- Cannon CP, Blazing MA, Giugliano RP, et al.; IMPROVE-IT Investigators. Ezetimibe added to statin therapy after acute coronary syndromes. N Engl J Med. 2015;372(25):2387–2397.
- Schwartz GG, Steg PG, Szarek M, et al.; ODYSSEY OUTCOMES Committees and Investigators. Alirocumab and cardiovascular outcomes after acute coronary syndrome. N Engl J Med. 2018;379(22):2097–2107.
- Sabatine MS, Giugliano RP, Keech AC, et al.; FOURIER Steering Committee and Investigators. Evolocumab and clinical outcomes in patients with cardiovascular disease. N Engl J Med. 2017;376(18):1713–1722.
- Mason RP, Sherratt SCR. Omega-3 fatty acid fish oil dietary supplements contain saturated fats and oxidized lipids that may interfere with their intended biological benefits. Biochem Biophys Res Commun. 2017;483(1):425–429.

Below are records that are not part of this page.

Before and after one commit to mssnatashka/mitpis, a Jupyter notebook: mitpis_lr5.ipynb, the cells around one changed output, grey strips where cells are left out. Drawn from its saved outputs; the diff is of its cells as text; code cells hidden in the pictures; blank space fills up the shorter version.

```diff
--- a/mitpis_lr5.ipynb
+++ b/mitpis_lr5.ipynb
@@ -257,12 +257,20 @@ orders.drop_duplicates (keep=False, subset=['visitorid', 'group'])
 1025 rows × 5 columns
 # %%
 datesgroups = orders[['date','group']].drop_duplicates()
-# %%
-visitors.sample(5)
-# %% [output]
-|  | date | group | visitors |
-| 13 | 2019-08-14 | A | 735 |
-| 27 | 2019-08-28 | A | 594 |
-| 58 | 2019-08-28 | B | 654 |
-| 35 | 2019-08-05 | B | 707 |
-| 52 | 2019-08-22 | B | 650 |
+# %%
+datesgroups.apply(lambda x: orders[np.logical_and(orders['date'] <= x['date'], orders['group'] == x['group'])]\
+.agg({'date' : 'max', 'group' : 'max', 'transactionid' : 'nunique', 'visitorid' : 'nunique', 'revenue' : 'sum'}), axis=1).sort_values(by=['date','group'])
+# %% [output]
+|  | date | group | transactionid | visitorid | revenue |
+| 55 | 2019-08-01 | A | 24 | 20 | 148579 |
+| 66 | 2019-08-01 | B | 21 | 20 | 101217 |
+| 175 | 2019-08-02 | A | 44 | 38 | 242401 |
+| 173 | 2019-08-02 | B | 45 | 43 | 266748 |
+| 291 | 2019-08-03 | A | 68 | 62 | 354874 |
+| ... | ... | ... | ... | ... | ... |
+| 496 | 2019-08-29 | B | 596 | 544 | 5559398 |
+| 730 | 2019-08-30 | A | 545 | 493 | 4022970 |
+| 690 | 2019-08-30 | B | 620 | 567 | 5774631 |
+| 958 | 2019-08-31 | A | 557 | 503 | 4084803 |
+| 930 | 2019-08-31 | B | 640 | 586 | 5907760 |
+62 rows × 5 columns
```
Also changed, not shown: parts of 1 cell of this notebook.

- Skulas-Ray AC, Wilson PWF, Harris WS, et al.; American Heart Association Council on Arteriosclerosis, Thrombosis and Vascular Biology; Council on Lifestyle and Cardiometabolic Health; Council on Cardiovascular Disease in the Young; Council on Cardiovascular and Stroke Nursing; Council on Clinical Cardiology. Omega-3 fatty acids for the management of hypertriglyceridemia: a science advisory from the American Heart Association. Circulation. 2019;140(12):e673–e691.
- Yokoyama M, Origasa H, Matsuzaki M, et al.; Japan EPA Lipid Intervention Study (JELIS) Investigators. Effects of eicosapentaenoic acid on major coronary events in hypercholesterolaemic patients (JELIS): a randomised open-label, blinded endpoint analysis. Lancet. 2007;369(9567):1090–1098.

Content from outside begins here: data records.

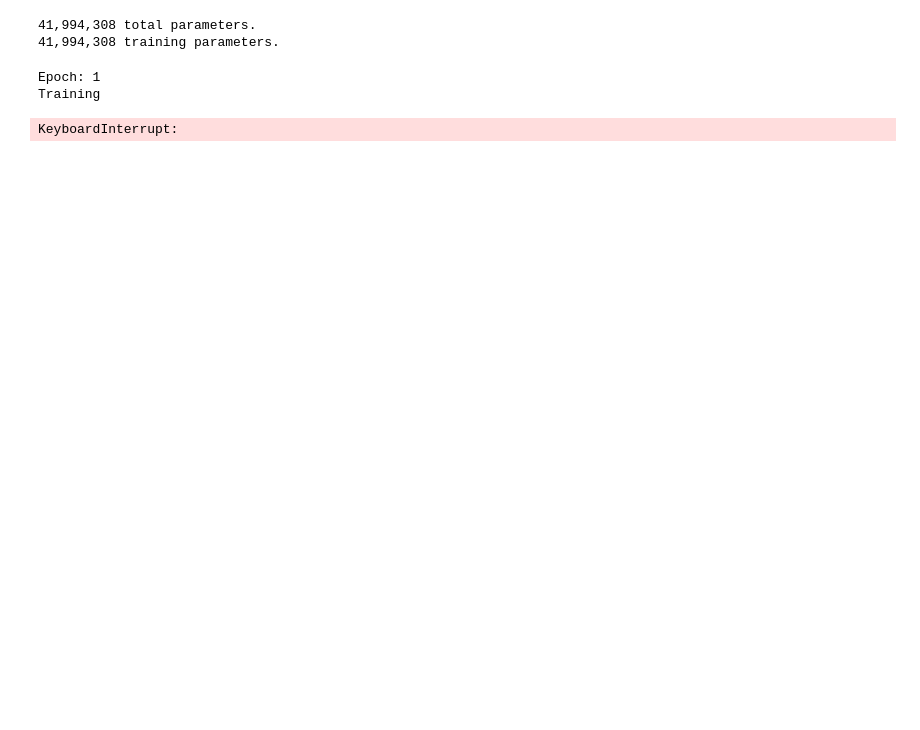
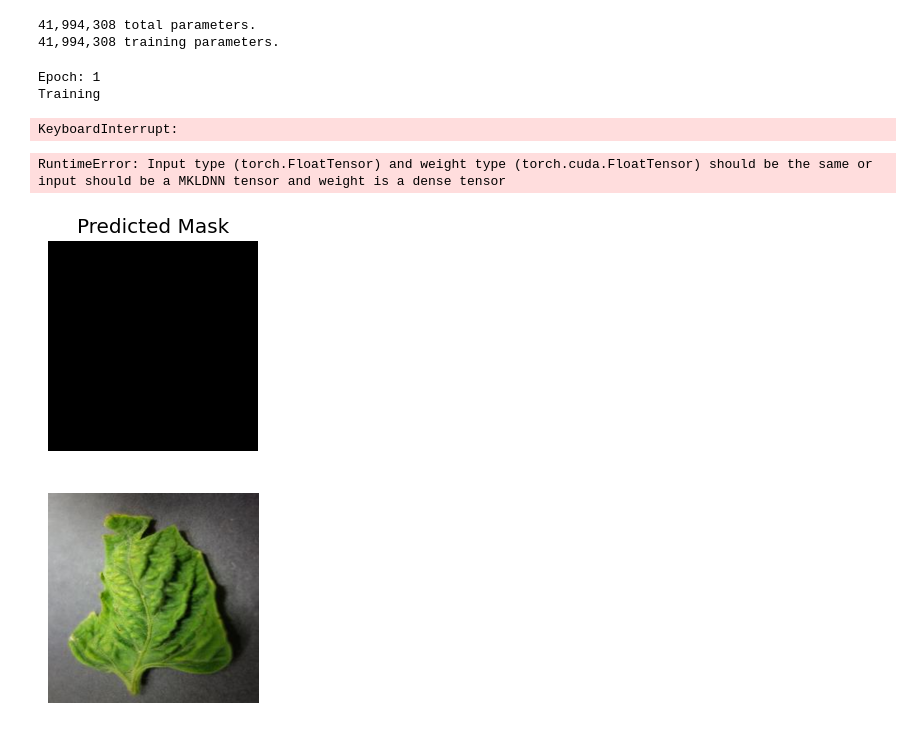
Before and after one commit to dikoshs/kazplant_ai, a Jupyter notebook: deeplabv3-plant-disease-segmentation.ipynb, the cells around one changed output. Cells and saved outputs as stored; diff of their text form; code cells hidden in the pictures; blank space fills up the shorter version.

Commit message:
segmentation model trained

```diff
--- a/deeplabv3-plant-disease-segmentation.ipynb
+++ b/deeplabv3-plant-disease-segmentation.ipynb
@@ -156,21 +156,34 @@ import cv2
 import numpy as np
 from deeplabv3.config import ALL_CLASSES
 from deeplabv3.model import prepare_model
+# %%
+out_dir = os.path.join('.', 'outputs', 'inference_results')
+os.makedirs(out_dir, exist_ok=True)
+
+# Set computation device.
+device = torch.device('cuda' if torch.cuda.is_available() else 'cpu')
+
+model = prepare_model(num_classes=len(ALL_CLASSES)).to(device)
+
+torch.serialization.add_safe_globals([torch.nn.modules.loss.CrossEntropyLoss])
+
+ckpt = torch.load('outputs/model.pth', weights_only=True)
+model.load_state_dict(ckpt['model_state_dict'])
+model.eval().to(device)
+
+example_input = torch.rand(1, 3, 224, 224)
+traced_script_module = torch.jit.trace(model, example_input)
+traced_script_module.save("outputs/model.pt")
+# %% [output]
+RuntimeError: Input type (torch.FloatTensor) and weight type (torch.cuda.FloatTensor) should be the same or input should be a MKLDNN tensor and weight is a dense tensor
 # %%
-out_dir = os.path.join('.', 'outputs', 'inference_results')
-os.makedirs(out_dir, exist_ok=True)
 
-# Set computation device.
-device = torch.device('cuda' if torch.cuda.is_available() else 'cpu')
+# image_path = "C:/PythonProjects/plant_disease_class/leaf_segmentation/leaf_disease_segmentation/orig_data/valid_images"
+image_path = "C:/PythonProjects/plant_disease_class/new_plant/test/test/"
+images = os.listdir(image_path)
+# image_name = "00224.jpg"
+image_name = "TomatoYellowCurlVirus4.JPG"
 
-model = prepare_model(num_classes=len(ALL_CLASSES)).to(device)
-ckpt = torch.load('outputs/model.pth')
-model.load_state_dict(ckpt['model_state_dict'])
-model.eval().to(device)
-
-image_path = "C:/PythonProjects/plant_disease_class/leaf_segmentation/leaf_disease_segmentation/orig_data/valid_images"
-images = os.listdir(image_path)
-image_name = "00000.jpg"
 image = Image.open(os.path.join(image_path, image_name))
 
 image = image.resize((512, 512))
@@ -181,38 +194,40 @@ outputs = outputs['out']
 segmented_image = draw_segmentation_map(outputs)
 final_image = cv2.cvtColor(image_overlay(image, segmented_image), cv2.COLOR_BGR2RGB)
 
-mask_path = "C:/PythonProjects/plant_disease_class/leaf_segmentation/leaf_disease_segmentation/orig_data/valid_masks"
-mask_image = Image.open(os.path.join(mask_path, image_name[:-4]+".png")).convert("RGB")
-mask_image = mask_image.resize((512, 512))
-mask_image = np.array(mask_image)
+# mask_path = "C:/PythonProjects/plant_disease_class/leaf_segmentation/leaf_disease_segmentation/orig_data/valid_masks"
+# mask_image = Image.open(os.path.join(mask_path, image_name[:-4]+".png")).convert("RGB")
+# mask_image = mask_image.resize((512, 512))
+# mask_image = np.array(mask_image)
 
-true_image = cv2.cvtColor(image_overlay(image, mask_image), cv2.COLOR_BGR2RGB)
+# true_image = cv2.cvtColor(image_overlay(image, mask_image), cv2.COLOR_BGR2RGB)
 # %%
 import matplotlib.pyplot as plt
 
 # Display the true mask and predicted mask side-by-side
 plt.figure(figsize=(12, 6))
 
 # Plot the predicted mask
 plt.subplot(2, 2, 1)
 plt.title('Predicted Mask')
 plt.imshow(segmented_image)
 plt.axis('off')
 
 # Plot the true mask
-plt.subplot(2, 2, 2)
-plt.title('True Mask')
-plt.imshow(mask_image)
-plt.axis('off')
+# plt.subplot(2, 2, 2)
+# plt.title('True Mask')
+# plt.imshow(mask_image)
+# plt.axis('off')
 
 # Plot the predicted image
 plt.subplot(2, 2, 3)
 plt.imshow(final_image)
 plt.axis('off')
 
-# Plot the true image
-plt.subplot(2, 2, 4)
-plt.imshow(true_image)
-plt.axis('off')
+# # Plot the true image
+# plt.subplot(2, 2, 4)
+# plt.imshow(true_image)
+# plt.axis('off')
 
 plt.show()
+# %% [output]
+[figure, added]
```
Also changed, not shown: parts of 1 cell of this notebook, 1 other file.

- Saito Y, Yokoyama M, Origasa H, et al.; Japan EPA Lipid Intervention Study (JELIS)Investigators. Effects of EPA on coronary artery disease in hypercholesterolemic patients with multiple risk factors: sub-analysis of primary prevention cases from the Japan EPA Lipid Intervention Study (JELIS). Atherosclerosis. 2008;200(1):135–140.
- Bhatt DL, Steg PG, Miller M, et al.; REDUCE-IT Investigators. Cardiovascular risk reduction with icosapent ethyl for hypertriglyceridemia. N Engl J Med. 2019;380(1):11–22.

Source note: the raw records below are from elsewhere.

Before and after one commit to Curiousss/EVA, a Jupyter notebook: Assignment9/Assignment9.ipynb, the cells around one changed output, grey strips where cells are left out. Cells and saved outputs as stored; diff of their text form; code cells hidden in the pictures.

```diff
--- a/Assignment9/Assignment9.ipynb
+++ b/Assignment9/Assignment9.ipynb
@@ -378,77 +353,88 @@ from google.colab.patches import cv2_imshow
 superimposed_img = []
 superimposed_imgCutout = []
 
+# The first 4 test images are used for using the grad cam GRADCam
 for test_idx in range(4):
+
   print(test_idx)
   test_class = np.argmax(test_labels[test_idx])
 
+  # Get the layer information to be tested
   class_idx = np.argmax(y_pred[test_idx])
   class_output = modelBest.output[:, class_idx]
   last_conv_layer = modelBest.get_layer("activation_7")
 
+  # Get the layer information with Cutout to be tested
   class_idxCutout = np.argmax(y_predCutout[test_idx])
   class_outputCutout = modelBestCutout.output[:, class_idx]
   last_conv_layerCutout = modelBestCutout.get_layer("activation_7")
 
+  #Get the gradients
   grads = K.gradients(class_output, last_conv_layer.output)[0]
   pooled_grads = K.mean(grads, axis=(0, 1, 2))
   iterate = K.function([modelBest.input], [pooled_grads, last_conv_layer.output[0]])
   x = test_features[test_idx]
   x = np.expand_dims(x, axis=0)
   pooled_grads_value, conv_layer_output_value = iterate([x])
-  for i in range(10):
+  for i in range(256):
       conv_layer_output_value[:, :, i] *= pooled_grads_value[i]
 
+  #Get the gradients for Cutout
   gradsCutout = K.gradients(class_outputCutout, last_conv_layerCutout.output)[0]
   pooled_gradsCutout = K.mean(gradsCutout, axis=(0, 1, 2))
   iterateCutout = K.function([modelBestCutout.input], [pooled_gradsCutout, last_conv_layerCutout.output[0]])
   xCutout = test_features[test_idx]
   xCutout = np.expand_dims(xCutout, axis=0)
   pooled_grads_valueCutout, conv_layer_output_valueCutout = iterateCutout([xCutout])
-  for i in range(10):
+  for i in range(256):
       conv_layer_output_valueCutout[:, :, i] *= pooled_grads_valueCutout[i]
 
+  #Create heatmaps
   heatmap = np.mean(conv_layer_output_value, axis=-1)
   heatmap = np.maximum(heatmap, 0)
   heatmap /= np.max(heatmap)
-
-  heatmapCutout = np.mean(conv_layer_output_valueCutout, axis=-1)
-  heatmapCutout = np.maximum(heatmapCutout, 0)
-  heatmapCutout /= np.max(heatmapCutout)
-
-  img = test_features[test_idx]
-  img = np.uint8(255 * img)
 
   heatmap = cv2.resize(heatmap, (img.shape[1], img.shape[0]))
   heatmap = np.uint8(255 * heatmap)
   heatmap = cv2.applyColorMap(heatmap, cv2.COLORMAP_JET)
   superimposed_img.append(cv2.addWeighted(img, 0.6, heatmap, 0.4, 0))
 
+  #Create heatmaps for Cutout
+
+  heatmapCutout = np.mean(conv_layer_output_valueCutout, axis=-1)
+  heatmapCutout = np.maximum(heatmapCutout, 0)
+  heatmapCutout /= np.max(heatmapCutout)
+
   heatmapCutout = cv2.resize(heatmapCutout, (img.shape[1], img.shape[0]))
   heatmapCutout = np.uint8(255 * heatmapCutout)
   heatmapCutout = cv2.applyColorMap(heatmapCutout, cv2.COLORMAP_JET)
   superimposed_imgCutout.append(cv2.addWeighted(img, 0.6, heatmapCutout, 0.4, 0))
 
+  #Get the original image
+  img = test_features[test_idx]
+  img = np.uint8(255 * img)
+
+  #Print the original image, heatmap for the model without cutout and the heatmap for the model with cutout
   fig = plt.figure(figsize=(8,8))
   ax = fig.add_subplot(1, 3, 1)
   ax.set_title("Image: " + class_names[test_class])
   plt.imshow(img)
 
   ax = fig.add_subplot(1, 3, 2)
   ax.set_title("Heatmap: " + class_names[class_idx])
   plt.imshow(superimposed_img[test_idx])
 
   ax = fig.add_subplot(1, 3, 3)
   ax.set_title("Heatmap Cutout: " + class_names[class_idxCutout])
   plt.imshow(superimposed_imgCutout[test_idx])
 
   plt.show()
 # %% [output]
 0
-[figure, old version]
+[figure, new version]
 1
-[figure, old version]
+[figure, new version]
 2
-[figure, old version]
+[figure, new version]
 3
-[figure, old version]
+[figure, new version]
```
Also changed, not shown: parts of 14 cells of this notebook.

- Bhatt DL, Steg PG, Miller M, et al.; REDUCE-IT Investigators. Effects of icosapent ethyl on total ischemic events: from REDUCE-IT. J Am Coll Cardiol. 2019;73(22):2791–2802.
American Pharmacists Association gratefully acknowledges the financial support from Amarin, and the content contributions in the development of this resource from the Preventive Cardiovascular Nurses Association (PCNA). The following individuals served as content advisors:
- Professor of Cardiovascular Medicine,
- Epidemiology and Public Health
- University of Maryland
- School of Medicine
- Baltimore, Maryland
- Professor and Vice Chair
- Clinical and Academic Programs
- Dept of Clinical Pharmacy
- Skaggs School of Pharmacy and Pharmaceutical Sciences
- University of Colorado
- Aurora, Colorado
- Clinical Professor
- University of Houston
- College of Pharmacy
- Houston, Texas
APhA does not assume any liability for how pharmacists or other healthcare professionals use this resource. In all cases, licensed healthcare professionals must use clinical judgment to ensure patient safety and optimal outcomes.